The former director of communications for the RCMP, who previously told the public inquiry she didn’t have regrets about the way communications were handled during the mass shootings of April 2020, testified about room for improvement while reflecting on how long it took to tweet about the gunman’s replica cruiser. 

Lia Scanlan was the civilian director of the strategic communications unit for the Mounties in Nova Scotia on April 18 and 19, 2020.

Scanlan told investigators with the Mass Casualty Commission in an interview last fall that she was “super proud” about the way her team handled communications with the public during the 13-hour rampage that saw a gunman in a replica RCMP cruiser kill 22 people, including a Mountie and a pregnant woman. 

In the September 2021 interview, she said after thinking about it extensively she “wouldn’t do anything differently.”

Her tone appeared more restrained, and at times she became tearful, as she answered questions posed by commission counsel during a public hearing in Truro, N.S., Wednesday morning. The previous day, one of her team members, now retired Cpl. Jen Clarke, testified about waiting nearly half an hour for Scanlan’s approval to post the message. 

RCMP Nova Scotia tweeted the photo of the gunman’s replica police cruiser at 10:17 a.m. on the morning of April 19, 2020. (RCMP Nova Scotia Twitter)

Roger Burrill, a lawyer for the inquiry, asked Scanlan her thoughts on a director’s approval delaying tweets. 

“I think we should try to do anything to reduce slowing anything down, so I think that certainly that’s an area having gone back and looked critically at this incident specifically, improvements can be made there,” she said. “The goal is timeliness and public safety trumps all else so I do feel improvements can be made there.”

Communication has been a point of contention for families of the victims, who have raised concerns about the force’s choice to communicate information exclusively through Twitter and Facebook rather than via the provincial Alert Ready system.

They have also been vocal about how long it took to inform the public that the gunman was driving the replica cruiser and wearing a police uniform.

Waiting for operational approval

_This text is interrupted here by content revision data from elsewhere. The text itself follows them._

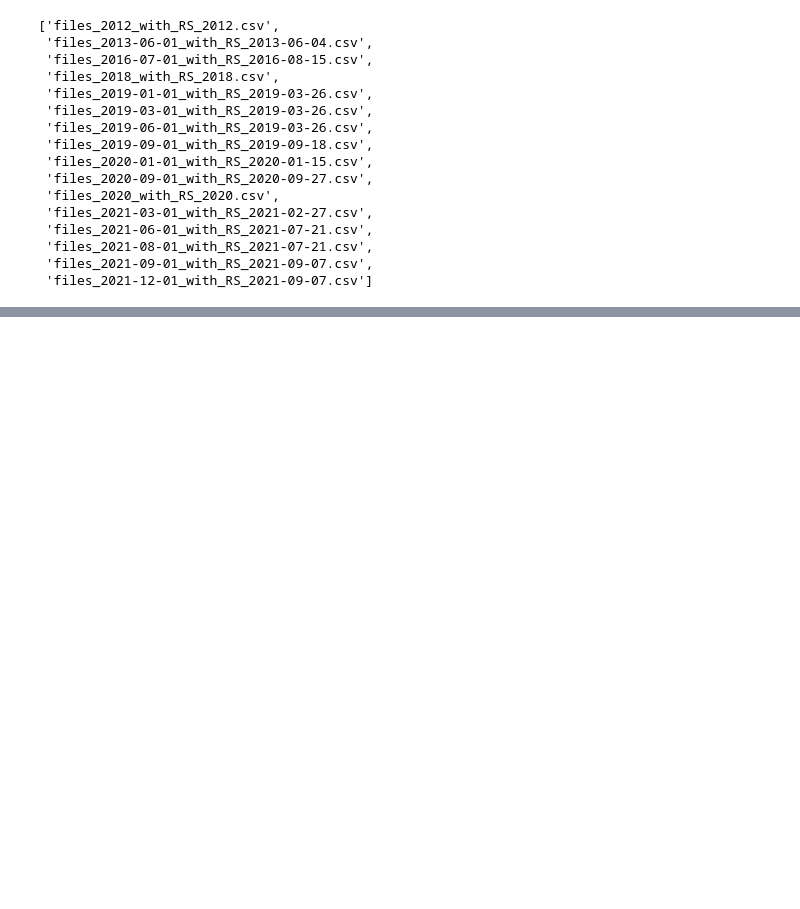
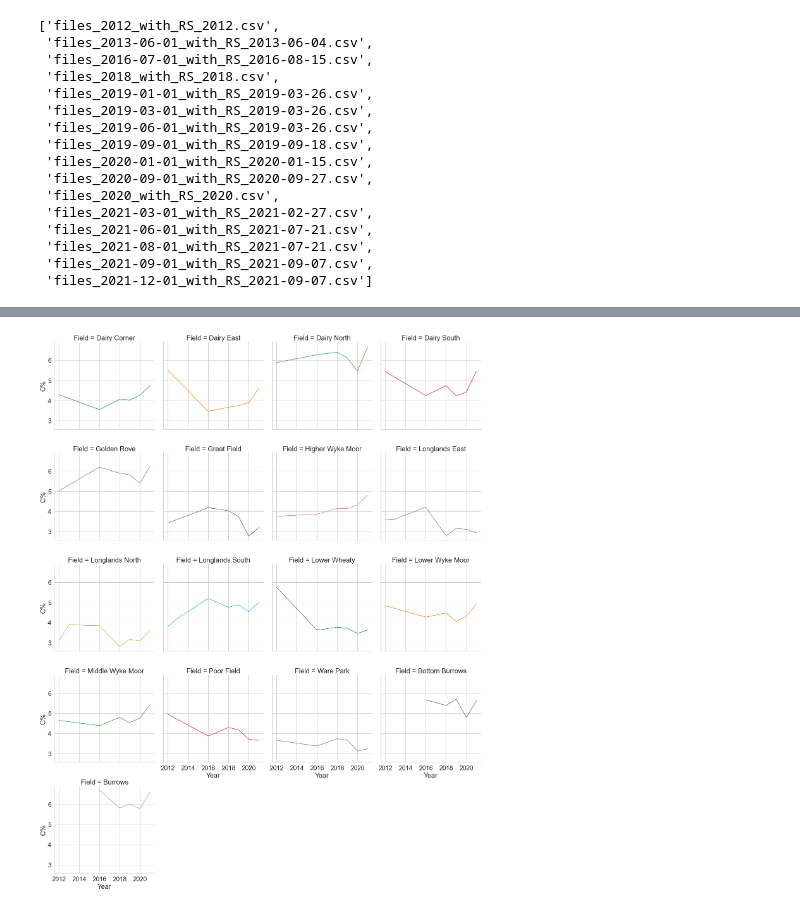
Before and after one commit to neli12/project-carbon-RR, a Jupyter notebook: First steps in analysing RR data.ipynb, the cells around one changed output, grey strips where cells are left out. Cells and saved outputs as stored; diff of their text form; code cells hidden in the pictures; blank space fills up the shorter version.

```diff
--- a/First steps in analysing RR data.ipynb
+++ b/First steps in analysing RR data.ipynb
@@ -1045,0 +1140,10 @@ f2_df.to_csv("final_dataRR_with_RS.csv", index = False)
+# %%
+#sns.plotting_context("talk")
+#sns.set_theme(style="whitegrid")
+sns.set(style="whitegrid", font_scale=1.8)
+fig = sns.relplot(data = group_by_field_year2, x = 'Year', y = 'C_total_%w/w', col="Field", kind="line", col_wrap = 4,
+            hue = 'Field', palette = "tab10", legend = False)
+fig.set_ylabels("C%", clear_inner=False)
+fig.savefig('C%_by_field.png', dpi = 700)
+# %% [output]
+[figure, added]
```
Also changed, not shown: parts of 13 cells of this notebook.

Scanlan said she learned of a police operation in Portapique, N.S., around 6 a.m. on April 19. Over the hours that followed, she worked from home and spoke to half a dozen senior officers about what was happening. She also assigned members of her team tasks — from finding a venue for a press conference to tweeting about the cruiser. 

Staff Sgt. Addie MacCallum previously told commission investigators he sent Scanlan photos of the gunman and his vehicle shortly after 8 a.m. after he was tasked with working with her to get a message out to the public. 

Clarke eventually posted a photo of the cruiser to Twitter at 10:17 a.m. on April 19. During her testimony on Tuesday, she said she wouldn’t have done so without the go-ahead from Scanlan. 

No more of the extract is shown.